== EXERCISE DIRECTIONS ==
Report all lines below with the word "that".

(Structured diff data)
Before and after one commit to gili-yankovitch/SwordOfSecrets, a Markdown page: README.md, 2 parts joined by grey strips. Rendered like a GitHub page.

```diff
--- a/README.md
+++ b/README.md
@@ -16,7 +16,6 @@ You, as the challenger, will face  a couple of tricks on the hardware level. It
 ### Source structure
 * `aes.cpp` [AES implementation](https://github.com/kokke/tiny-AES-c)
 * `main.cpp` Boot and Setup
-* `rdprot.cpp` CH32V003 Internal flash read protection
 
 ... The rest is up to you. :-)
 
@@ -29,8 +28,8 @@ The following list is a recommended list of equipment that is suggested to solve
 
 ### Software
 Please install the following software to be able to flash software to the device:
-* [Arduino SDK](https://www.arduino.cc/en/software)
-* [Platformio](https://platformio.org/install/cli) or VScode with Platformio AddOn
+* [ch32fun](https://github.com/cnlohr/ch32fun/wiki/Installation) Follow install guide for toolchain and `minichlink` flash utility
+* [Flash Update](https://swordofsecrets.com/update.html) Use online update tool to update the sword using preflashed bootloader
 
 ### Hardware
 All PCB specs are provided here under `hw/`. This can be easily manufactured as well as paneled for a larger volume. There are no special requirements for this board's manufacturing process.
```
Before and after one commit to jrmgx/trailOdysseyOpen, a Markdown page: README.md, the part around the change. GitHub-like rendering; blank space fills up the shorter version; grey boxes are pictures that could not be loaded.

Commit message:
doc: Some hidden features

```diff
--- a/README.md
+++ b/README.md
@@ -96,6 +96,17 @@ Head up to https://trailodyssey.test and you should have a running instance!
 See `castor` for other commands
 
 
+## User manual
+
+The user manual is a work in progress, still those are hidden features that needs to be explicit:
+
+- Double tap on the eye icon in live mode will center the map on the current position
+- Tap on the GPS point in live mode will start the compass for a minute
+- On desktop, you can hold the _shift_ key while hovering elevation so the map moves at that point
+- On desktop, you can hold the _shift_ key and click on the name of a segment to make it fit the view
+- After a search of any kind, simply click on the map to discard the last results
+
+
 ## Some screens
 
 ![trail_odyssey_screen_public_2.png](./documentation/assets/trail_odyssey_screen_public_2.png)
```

== ANSWER TO THE PROBLEM ==
@@ -29,8 +28,8 @@ The following list is a recommended list of equipment that is suggested to solve
Before and after one commit to jrmgx/trailOdysseyOpen, a Markdown page: README.md, the part around the change. GitHub-like rendering; blank space fills up the shorter version; grey boxes are pictures that could not be loaded.
+The user manual is a work in progress, still those are hidden features that needs to be explicit:
+- On desktop, you can hold the _shift_ key while hovering elevation so the map moves at that point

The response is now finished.